[Records excerpted from a collection]
####
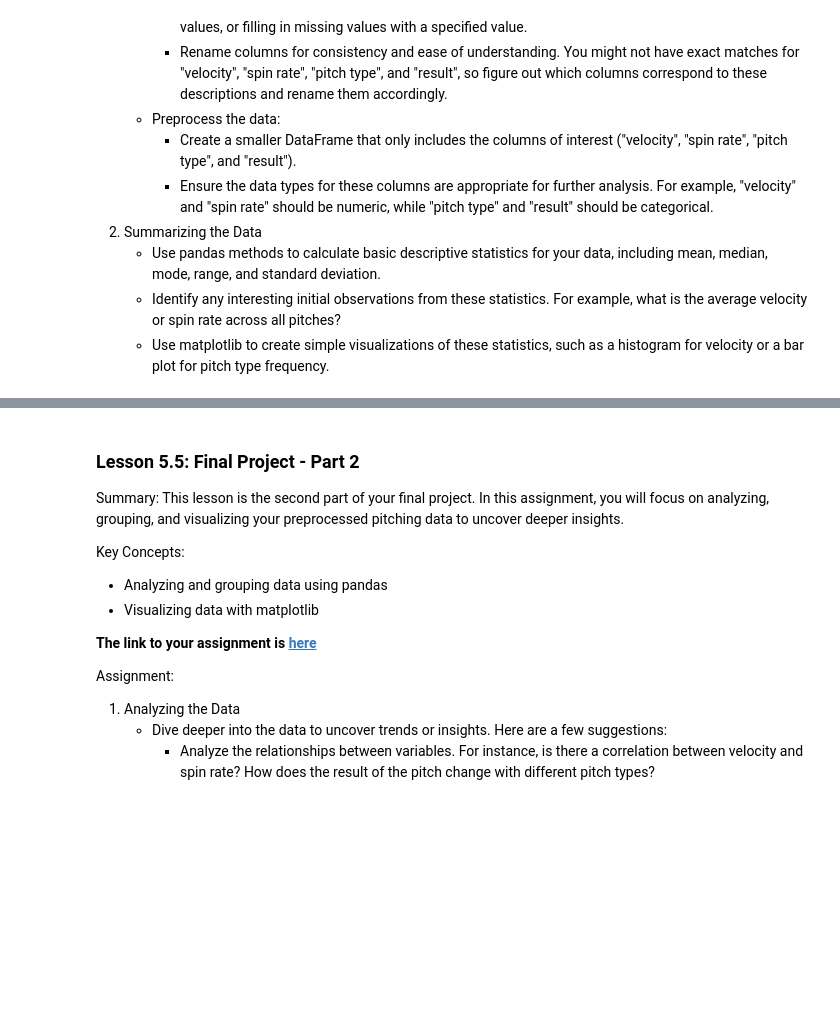
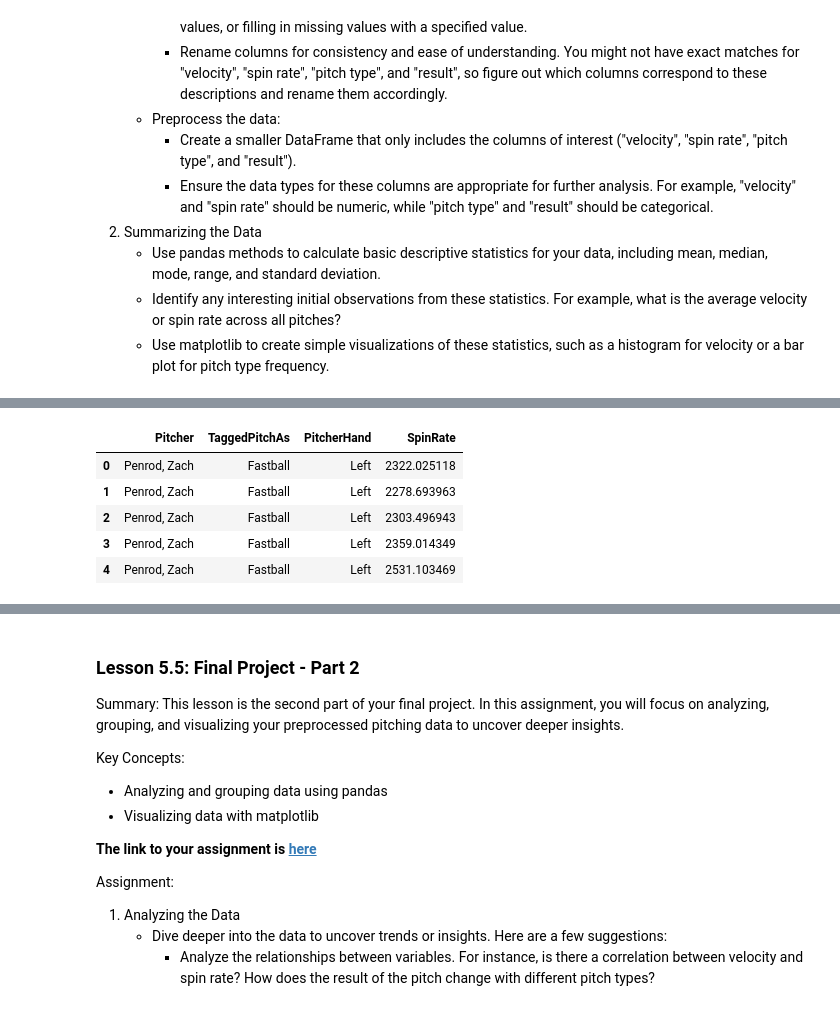
Before and after one commit to palmerwenzel/mitch-trackman-project, a Jupyter notebook: Lesson5.ipynb, the cells around one changed output, grey strips where cells are left out. Cells and saved outputs as stored; diff of their text form; code cells hidden in the pictures; blank space fills up the shorter version.

```diff
--- a/Lesson5.ipynb
+++ b/Lesson5.ipynb
@@ -87,0 +54,13 @@ Pitcher# Date       Time        PAofInning PitchofPA Pitcher      PitcherId Pitc
+# %%
+df = df[[ 'Pitcher', 'TaggedPitchType', 'PitcherThrows', 'SpinRate']]
+
+df.index = df.index.astype(str).str.upper()
+df = df.rename(columns={'TaggedPitchType' : 'TaggedPitchAs', 'PitcherThrows' : 'PitcherHand'})
+df.head()
+# %% [output]
+|  | Pitcher | TaggedPitchAs | PitcherHand | SpinRate |
+| 0 | Penrod, Zach | Fastball | Left | 2322.025118 |
+| 1 | Penrod, Zach | Fastball | Left | 2278.693963 |
+| 2 | Penrod, Zach | Fastball | Left | 2303.496943 |
+| 3 | Penrod, Zach | Fastball | Left | 2359.014349 |
+| 4 | Penrod, Zach | Fastball | Left | 2531.103469 |
```
Also changed, not shown: parts of 9 cells of this notebook.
####
*Try it*
Would you set down the records exactly, with no pictures included?

*Solution below*
Before and after one commit to palmerwenzel/mitch-trackman-project, a Jupyter notebook: Lesson5.ipynb, the cells around one changed output, grey strips where cells are left out. Cells and saved outputs as stored; diff of their text form; code cells hidden in the pictures; blank space fills up the shorter version.

```diff
--- a/Lesson5.ipynb
+++ b/Lesson5.ipynb
@@ -87,0 +54,13 @@ Pitcher# Date       Time        PAofInning PitchofPA Pitcher      PitcherId Pitc
+# %%
+df = df[[ 'Pitcher', 'TaggedPitchType', 'PitcherThrows', 'SpinRate']]
+
+df.index = df.index.astype(str).str.upper()
+df = df.rename(columns={'TaggedPitchType' : 'TaggedPitchAs', 'PitcherThrows' : 'PitcherHand'})
+df.head()
+# %% [output]
+|  | Pitcher | TaggedPitchAs | PitcherHand | SpinRate |
+| 0 | Penrod, Zach | Fastball | Left | 2322.025118 |
+| 1 | Penrod, Zach | Fastball | Left | 2278.693963 |
+| 2 | Penrod, Zach | Fastball | Left | 2303.496943 |
+| 3 | Penrod, Zach | Fastball | Left | 2359.014349 |
+| 4 | Penrod, Zach | Fastball | Left | 2531.103469 |
```
Also changed, not shown: parts of 9 cells of this notebook.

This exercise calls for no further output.